For the Martin Family, Tee’s Food Pantry is a labor of love for those in need
By Charles Moseley
The late Reverend Dr. Martin Luther King, Jr. delivered one of many memorable speeches from the pulpit of the Ebenezer Baptist Church in Atlanta, Ga. on Feb. 4, 1968. The speech was entitled, “The Drum Major Instinct.” A quote taken from Dr. King’s sermon if you will encourages ordinary people through faith to aspire to do extradinary things.
“Everybody can be great because everybody can serve… You only need a heart full of grace,” said Dr. King.
Who knew at the time, how powerful two sentences consisting of 16 words could be? Dr. King’s definition of greatness reflects the spirit of what Dr. King meant. Teresa Martin and her family on the surface might appear to be just another ordinary family, but upon closer inspection reveals a family that has faced adversity yet still, through faith, has made an impact on the lives of people by sharing and caring about those in need.
Although it was never easy and they never had a lot, Martin and her husband Richard worked hard together to raise seven children here in Fort Lauderdale.
The loving couple and family were a close knit bunch who had to rely on their faith in God, would have that faith put to the ultimate test after a tragic event occurred which would change their lives forever.
It’s hard to imagine the pain the Martins experienced when their 32-year-old daughter, Tonika Clark was shot twice in what law enforcement officials deemed to be a result of a road rage incident. The incident occurred on the night of Nov. 22, 2013, as a group of passengers, including Clark traveled on the Florida Turnpike, according to an investigation conducted by the Florida Highway Patrol.
Investigators concluded that the shots were fired at the vehicle Clark was riding in when it slowed down to allow another vehicle loaded with other family members and friends to catch up. Shortly thereafter, a car behind them pulled up and shots were fired, resulting in Clark sustaining two life threatening bullet wounds. Fortunately, she survived but the suspected shooter has yet to be apprehended.
Clark made a miraculous recovery and even appeared along with law enforcement authorities to issue a statement to the perpetrators of the crime, six weeks after the road rage incident occurred.
“If you have any kind of a conscience, just turn yourself in,” said Tonika Clark.
Martin recalled the incident and offered her family’s perspective on the incident. “My daughter did survive the shooting. The person was never caught. One of the bullets is still fragmented in her stomach. We have not been able to afford an attorney to have someone look further into it, but we thank God she is alive. It was our pastor that was able to pray us through questions that the doctors were unable to give,” said Martin.
Martin and her family some-how found the strength to move on and were inspired by faith to find a way to show their faith in God by helping others by starting Tee’s Food Pantry.

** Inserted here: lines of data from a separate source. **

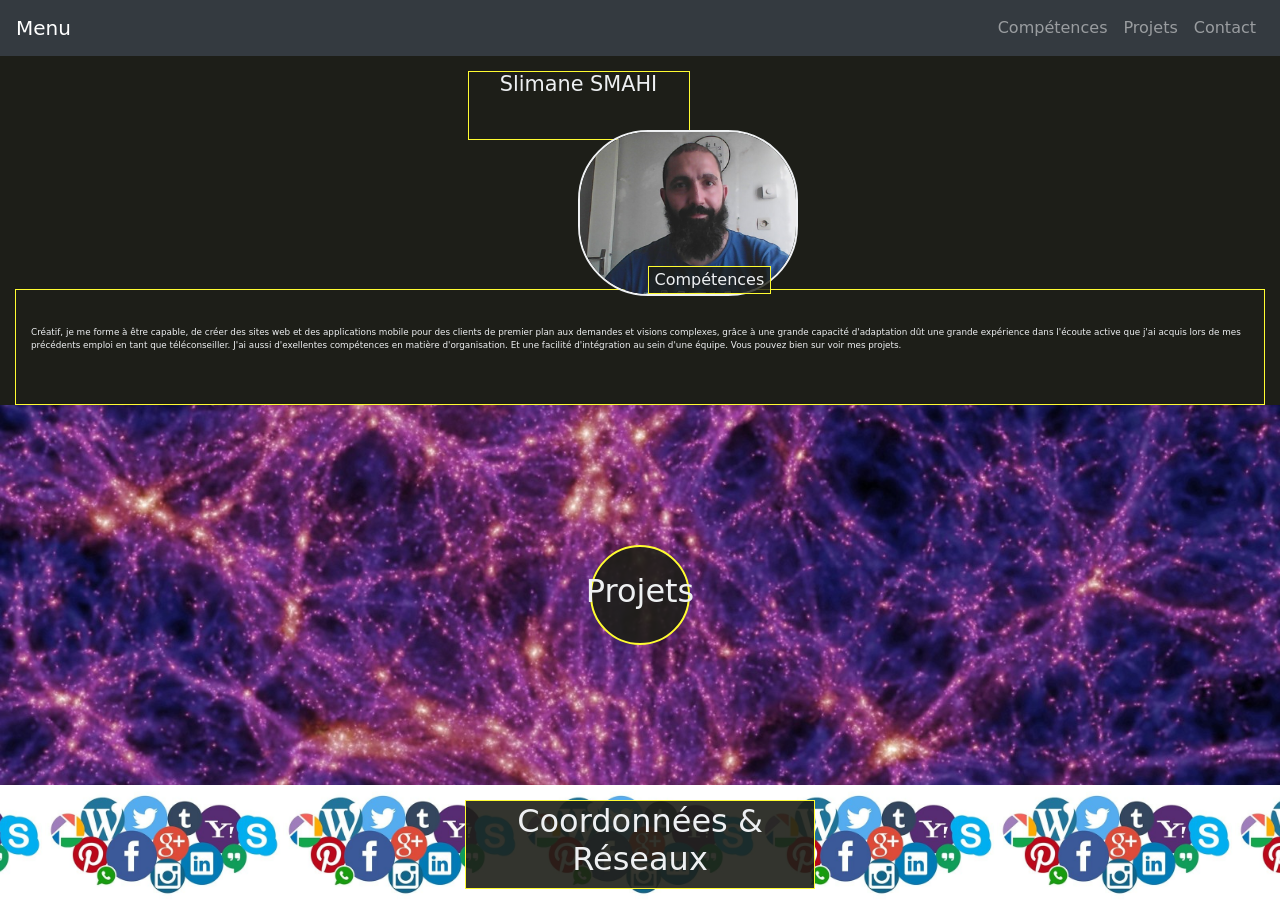
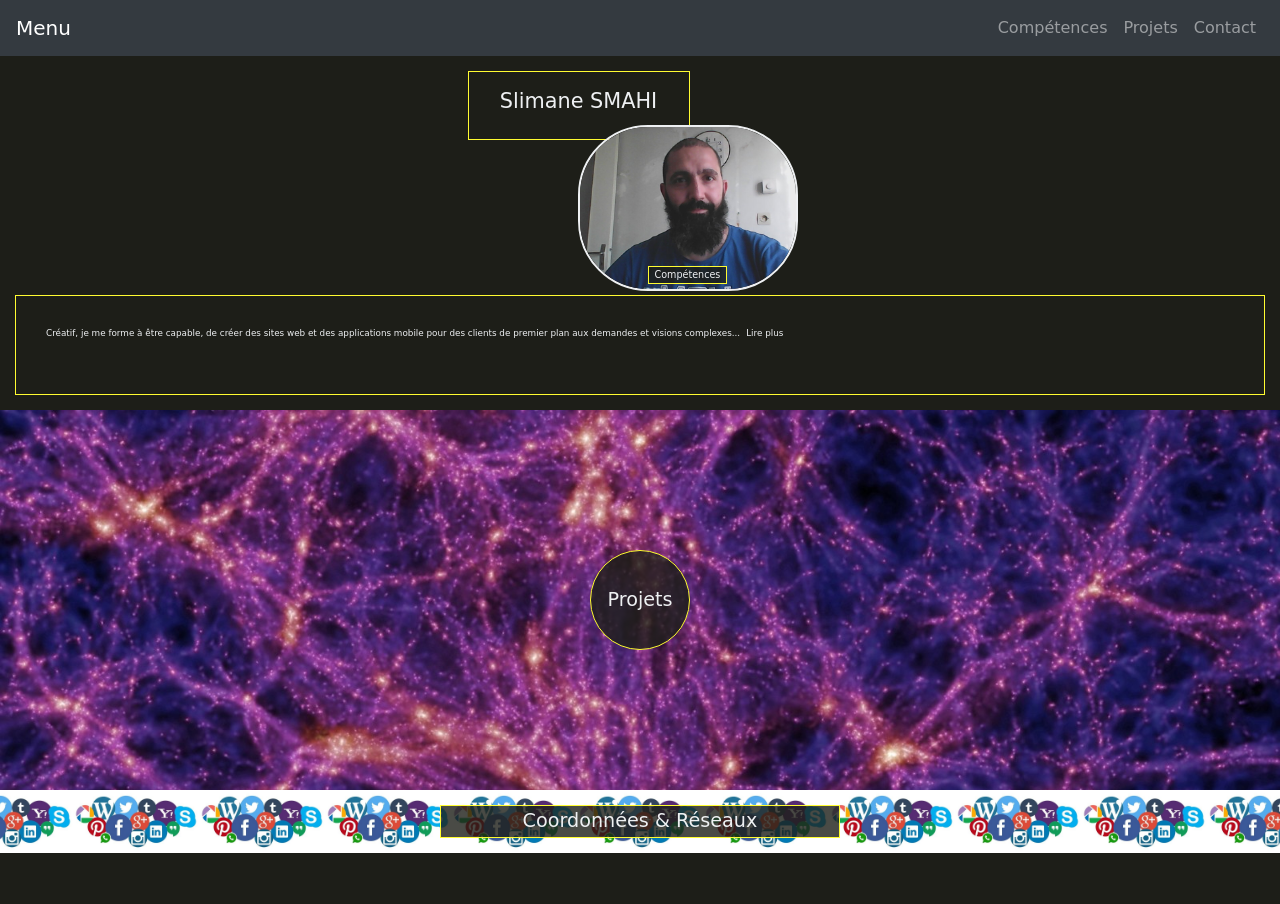
Before and after one commit to 03Sly03/Portfolio, a website: page index.html in a window 1280 px wide. After the commit the page ends 853 px from the top, so only its background shows below. Drawn offline with nearby package versions, Linux system fonts and the light colour scheme; a web font is replaced by a local one.

Commit message:
modified scss files: buttons & presentation text

```diff
--- a/index.html
+++ b/index.html
@@ -7,6 +7,7 @@
     <meta name="viewport" content="width=device-width, initial-scale=1.0">
     <title>PORTFOLIO de Slimane SMAHI</title>
 
+    <!-- FONTS -->
     <link rel="preconnect" href="https://fonts.gstatic.com">
     <link href="https://fonts.googleapis.com/css2?family=Zen+Dots&display=swap" rel="stylesheet">
 
@@ -45,30 +46,31 @@
             </div>
             <div class="top__photo">
                 <img src="imgs/photo_de_moi.jpg" alt="" class="top__my_photo">
-                <button class="top__competence">Compétences</button>
+                <button class="btn-competence">Compétences</button>
             </div>
         </div>
         <div class="presentation">
             <div class="presentation__frame">
-                <p class="presentation__text">Créatif, je me forme à être capable, de créer des sites web
-                    et des applications mobile pour des clients de premier plan aux demandes et visions complexes,
-                    grâce à une grande capacité d'adaptation dût une grande expérience dans l'écoute active que j'ai
-                    acquis lors de mes précédents emploi en tant que téléconseiller. J'ai aussi d'exellentes
-                    compétences en
-                    matière d'organisation. Et une facilité d'intégration au sein d'une équipe. Vous pouvez bien sur voir mes projets.</p>
+                <p>Créatif, je me forme à être capable, de créer des sites web
+                    et des applications mobile pour des clients de premier plan aux demandes et visions complexes...<button class="btn-read-more" type="button" data-toggle="collapse" data-target="#presentation__text" aria-expanded="false" aria-controls="presentation__text">
+                        Lire plus
+                      </button></p>
+
+                <div class="collapse" id="presentation__text">
+                  <div>
+                    <p class="presentation__my-text">grâce à une grande capacité d'adaptation dût une grande expérience dans l'écoute active que j'ai
+                        acquis lors de mes précédents emploi en tant que téléconseiller. J'ai aussi d'exellentes
+                        compétences en matière d'organisation. Et une facilité d'intégration au sein d'une équipe.</p>
+                  </div>
+                </div>
             </div>
         </div>
-
     </header>
     <main>
-        <button class="btn_projects">
-            <h2>Projets</h2>
-        </button>
+        <button class="btn-projects">Projets</button>
     </main>
     <footer>
-        <button class="btn_contact">
-            <h2>Coordonnées & Réseaux</h2>
-        </button>
+        <button class="btn-contact">Coordonnées & Réseaux</button>
     </footer>
 
     <script src="https://code.jquery.com/jquery-3.5.1.slim.min.js" integrity="sha384-DfXdz2htPH0lsSSs5nCTpuj/zy4C+OGpamoFVy38MVBnE+IbbVYUew+OrCXaRkfj" crossorigin="anonymous"></script>
--- a/scss/_base.scss
+++ b/scss/_base.scss
@@ -5,7 +5,6 @@ $font-family: 'Zen Dots', cursive;
 
 body {
     margin: 0px;
-    // width: 100%;
     font-family: $font-family;
     background-color: $color-primary;
 }
--- a/scss/layout/_buttons.scss
+++ b/scss/layout/_buttons.scss
@@ -1,40 +1,50 @@
-// button:hover {
-//     background-color: $color-third;
-//     color: $color-primary;
-// }
 
-.top__competence {
+
+.my-btn {
+    background-color: rgba($color-primary, 0.8);
+    color: $color-second;
+    text-align: center;
+    border: 1px solid $color-third;
+    font-size: 1.2rem;
+
+    &:hover {
+        background-color: $color-third;
+        color: $color-primary;
+    }
+}
+
+.btn-competence {
+    @extend .my-btn;
+    font-size: 0.6rem;
     position: relative;
     left: 70px;
     bottom: 30px;
-    text-align: center;
-    color: $color-second;
-    background-color: rgba($color-primary, 0.8);
-    border: 1px solid $color-third;
 }
 
-.btn_projects {
-    font-size: 0.6rem;
+.btn-projects {
+    @extend .my-btn;
     margin: 140px 20px;
     width: 100px;
     height: 100px;
-    border: 2px solid $color-third;
     border-radius: 50px;
-    text-align: center;
-    color: $color-second;
     display: flex;
     justify-content: center;
     align-items: center;
-    background-color: rgba($color-primary, 0.9);
-    // opacity: 0.2;
 }
 
-.btn_contact {
-    width: 350px;
-    border: 1px solid $color-third;
-    font-size: 0.6rem;
-    text-align: center;
+.btn-contact {
+    @extend .my-btn;
+    width: 400px;
     margin: 15px;
+}
+
+.btn-read-more {
+    background-color: rgba(2555,255,255,0);
+    text-decoration: none;
+    border: none;
     color: $color-second;
-    background-color: rgba($color-primary, 0.9);
+
+    &:hover {
+        color: $color-third;
+    }
 }
--- a/scss/layout/_head.scss
+++ b/scss/layout/_head.scss
@@ -20,6 +20,9 @@ header {
         border: 1px solid $color-third;
         margin-top: 10px;
         margin-left: 10px;
+        display: flex;
+        justify-content: center;
+        align-items: center;
     }
 
     &__title_name {
@@ -30,7 +33,7 @@ header {
 
     &__photo {
         position: relative;
-        bottom: 10px;
+        bottom: 15px;
         left: 120px;
         width: 220px;
         margin: 0px;
@@ -50,16 +53,19 @@ header {
     color: $color-second;
 
     &__frame {
-        margin: -50px 15px 0px 15px;
+        margin: -40px 15px 15px 15px;
         font-size: 0.55rem;
         width: 100%;
-        height: 116px;
+        height: 100px;
         border-radius: 0px;
         background-color: rgba($color-primary, 0.8);
         border: 1px solid $color-third;
-        display: flex;
-        justify-content: center;
-        align-items: center;
-        padding: 10px 15px;
+        padding: 30px;
+    }
+
+    &__my-text {
+        background-color: $color-primary;
+        border: 1px solid $color-third;
+        padding: 5px;
     }
 }
--- a/scss/layout/_main_body.scss
+++ b/scss/layout/_main_body.scss
@@ -1,5 +1,5 @@
 main {
-    width: 100%;
+    // width: 100%;
     display: flex;
     justify-content: center;
     align-items: center;
--- a/scss/main.scss
+++ b/scss/main.scss
@@ -3,6 +3,6 @@
 
     /* LAYOUT */
 @import 'layout/head.scss';
-@import 'layout/main_body';
-@import 'layout/footer';
-@import 'layout/buttons';
+@import 'layout/main_body.scss';
+@import 'layout/footer.scss';
+@import 'layout/buttons.scss';
```
Also changed, not shown: css/style.css.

“Many times in our lives, it’s not the rich that pour out blessings on families that need help, but it’s the one’s that can relate to extend a helping hand. It is the small things in life that mean the most sometimes. Tee’s food pantry currently operates from the home, but in the near future I am looking to get grants or scholarships to help get a building to continue to serve South Florida,” said Mar-tin.
According to Martin, the operation provides food to those who have a need. They operate seven days a week and also pro-vide hot meals in addition to grocery items, and give out food baskets during Thanksgiving and gifts during Christmas. Everyone in the family is involved in some shape or fashion.
“My family and I operate many family businesses to help with funds. Melissa and Samuel St. Fleur own a trash and clean out preservations. Tonika Clark owns a tax, book-keeping, and cleaning business. Marlo Clark has a scrap business. Mark Clark does maintenance. Derick Clark transports multiple services. Antonial Walker does remodeling work. Christine Clark does hair and nails; she is also a medical researcher. It has not always been easy, but God knows the heart. Prayer changes things. My church mother and father, Apostle Lucille Richardson and Bishop Perry Richardson, taught me to be grounded and rooted in the Lord.”
The Martins attend Yoke Breakers International Ministries, 6101 N.W. 31. St, Mar-gate, Fla.
In addition to the church, Martin cited the following people and organizations which have been helpful to her organization in the past: Susan Walsh (Peter Glenn), Peter Glenn/Green Mountain Corp; IGM Scrap Metal, Rosa Lee Smith & Melvina Smith, Annette Spencer, and Antoinette Shepard.
“I am always seeking donations of clothing, shoes, pack-aged or canned foods or fruits, cash, anything that is of no use to you anymore. Remember, ‘one man’s trash is another’s man treasure’,” added Martin.
For those who would like to make a donation or those who are in need of assistance you may contact Tee’s Food Pantry at firstname.lastname@example.org (954) 486-1819 – home or (954) 479-1306- cell.